In collaboration with the World Wildlife Fund, this Bass Connections project developed an ocean evidence gap map with a subset of evidence gap maps on coral reefs, mangroves and seagrasses. The project’s interdisciplinary approach used natural and social science research to examine potential linkages between intervention (e.g., take limits, restoration) and both natural (e.g., fish abundance, ecosystem health and resilience) and social outcomes (e.g., income, well-being, degree of cooperative interactions).
The project team also assessed implications of the results of the ocean evidence gap map for World Wildlife Fund investments in ocean conservation and for research directions by Duke faculty and students. The team reviewed approaches to and methods for synthesizing literature, including gap maps; collaboratively developed the search terms and chose categorization of interventions and outcomes; and reviewed World Wildlife Fund interventions in the three focal habitats of coral reefs, mangroves and seagrasses.

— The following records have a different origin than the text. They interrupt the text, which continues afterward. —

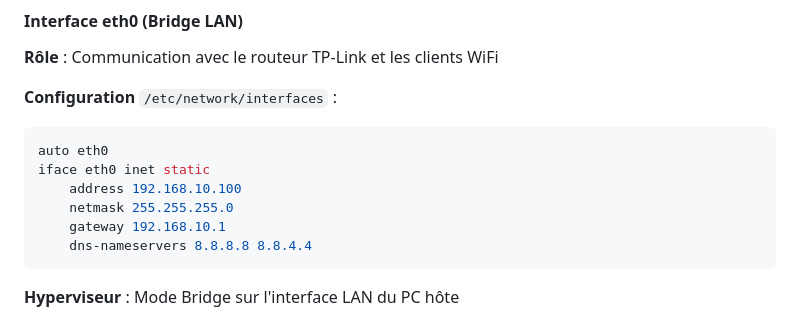
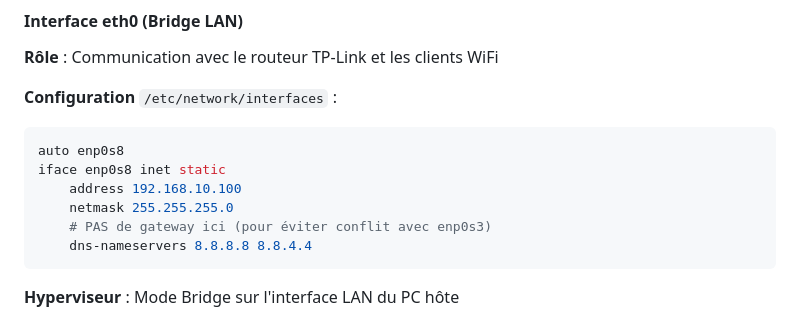
Before and after one commit to sfrayan/SAE501v2, a Markdown page: README.md, the part around the change. Rendered like a GitHub page.

Commit message:
Change eth0 to enp0s8 in network config
Updated network interface configuration in README.

````diff
--- a/README.md
+++ b/README.md
@@ -113,11 +113,11 @@ Client WiFi → Routeur (192.168.10.1) → VM (192.168.10.100:1812)
 
 **Configuration** `/etc/network/interfaces` :
 ```bash
-auto eth0
-iface eth0 inet static
+auto enp0s8
+iface enp0s8 inet static
     address 192.168.10.100
     netmask 255.255.255.0
-    gateway 192.168.10.1
+    # PAS de gateway ici (pour éviter conflit avec enp0s3)
     dns-nameservers 8.8.8.8 8.8.4.4
 ```
 
````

Summer 2018 – Summer 2019
Evidence Mapping: Investigating the Social and Ecological Impacts of Conservation in Mangrove Ecosystems (master’s project by Willa Brooks, Amy Manz and Colyer Woolston MEM ’19)
Rethinking the Endangered Species Act’s Implementation on Private, Working Lands (poster by Joshua Azza, Virginia Frediani, Julia Kemper, Emily Leung, Alexander Loomis, Charles Mize, Spencer Scheidt, presented at Bass Connections Showcase, Duke University, April 17, 2019)
This Team in the News
Bonnie Joins Biden-Harris Administration in Climate Role at USDA
Meet New Blogger Anne Littlewood
The Importance of Evidence in Environmental Conservation
Donor Support Spurs Interdisciplinary Research on Pressing Global Challenges
See related team, Ocean Evidence Gap Map and Synthesis (2019-2020).
- Robert Bonnie, Nicholas School of the Environment
/graduate Team Members
Bryan David, Business and Environment
Virginia Frediani, Master of Environmental Management, Ecosystem Science and Conservation
Emily Leung, Master of Environmental Management, Ecosystem Science and Conservation, Forest Resource Management-MF
Alexander Loomis, Biology - PHD
Charles Mize, Forest Resource Management-MF, Master of Environmental Management, Environmental Economics/Policy
Spencer Scheidt, Juris Doctor
/undergraduate Team Members
Joshua Azza, Biology (BS), Music (AB2)
John Desan, Public Policy Studies (AB)
Julia Kemper , Environmental Sci/Policy (AB), Dance (AB2)